* _PROBLEM STATEMENT_:
Beginning with the line that has "padding: 8px 16px", reproduce each remaining line of the data exactly, down to and including the last.

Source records
________________________________________

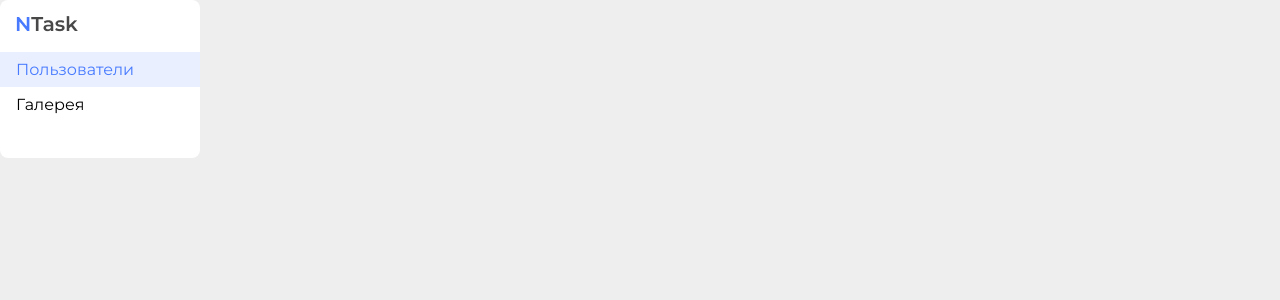
Repository: Grid-Master/NTask
Page: /
An editor plug-in stored every save of this project. The page is shown before and after the next save, followed by the edit.
The browser window is 1280 px wide. The pictures show the whole page.
The project was rebuilt for these pictures with package versions that can differ from the ones it lists, and the page was loaded fresh each time.

Above is the page before, as saved 2023-06-02 15:35:24.

After the next save:
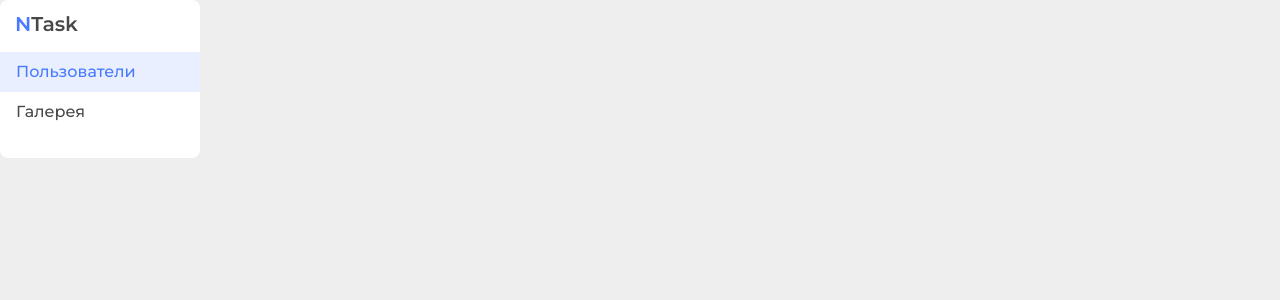
Saved 45 s later.
--- a/src/components/navabar/navbar.sass
+++ b/src/components/navabar/navbar.sass
@@ -9,6 +9,10 @@
     &__item
         padding: 8px 16px
         cursor: pointer
+        font-weight: 500
+        font-size: 16px
+        line-height: 150%
+        color: #484848
     &__active
         background: #E9EFFF
         color: #477AFF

________________________________________

* _EXERCISE SOLUTION_:
         padding: 8px 16px
         cursor: pointer
+        font-weight: 500
+        font-size: 16px
+        line-height: 150%
+        color: #484848
     &__active
         background: #E9EFFF
         color: #477AFF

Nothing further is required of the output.